▶ [What the task requires]
Every line of the listing that holds the word "change" should be returned.

▶ [Extracted entries]
----

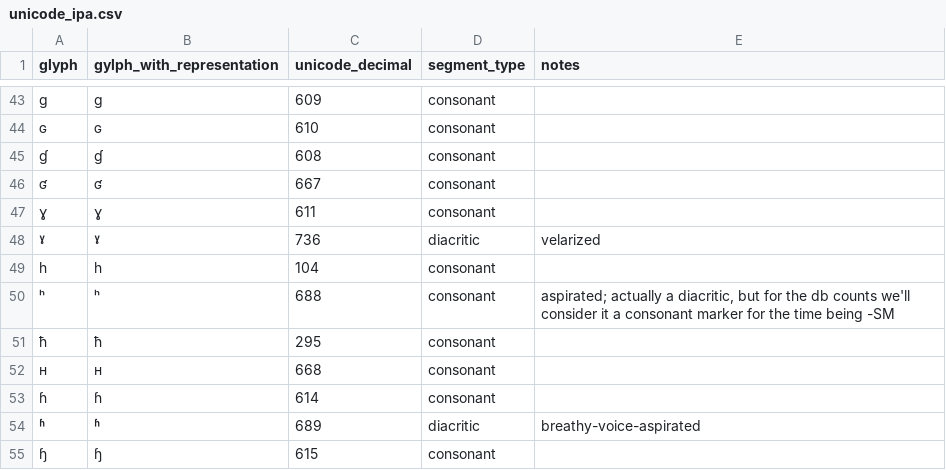
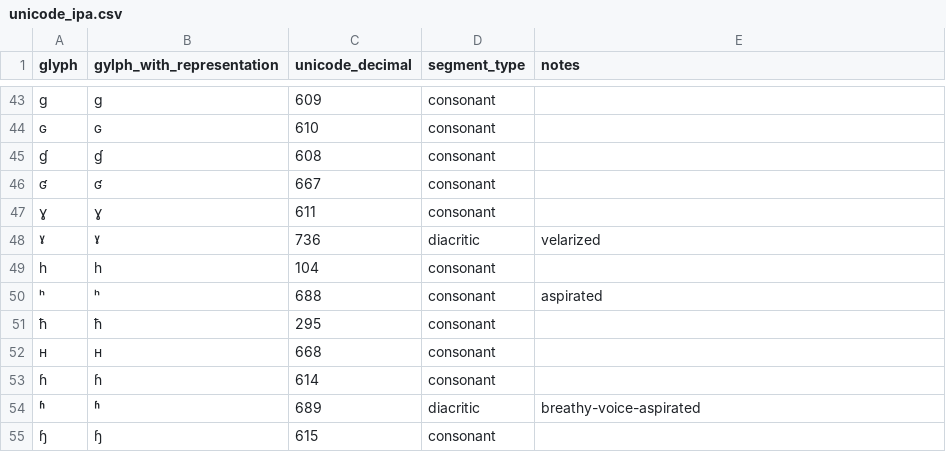
Before and after one commit to bambooforest/unicodeipa, a CSV file: unicode_ipa.csv, drawn as a sheet; only a part is shown, gaps mark what is left out; the diff names each change by its address in the sheet, - before the commit and + after, or states it on an @@ line.

Commit message:
change to github csv format

```diff
--- a/unicode_ipa.csv
+++ b/unicode_ipa.csv
-E50 (notes): aspirated; actually a diacritic, but for the db counts we'll consider it a consonant marker for the time being -SM
+E50 (notes): aspirated
```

----

▶ [Reply]
Before and after one commit to bambooforest/unicodeipa, a CSV file: unicode_ipa.csv, drawn as a sheet; only a part is shown, gaps mark what is left out; the diff names each change by its address in the sheet, - before the commit and + after, or states it on an @@ line.
change to github csv format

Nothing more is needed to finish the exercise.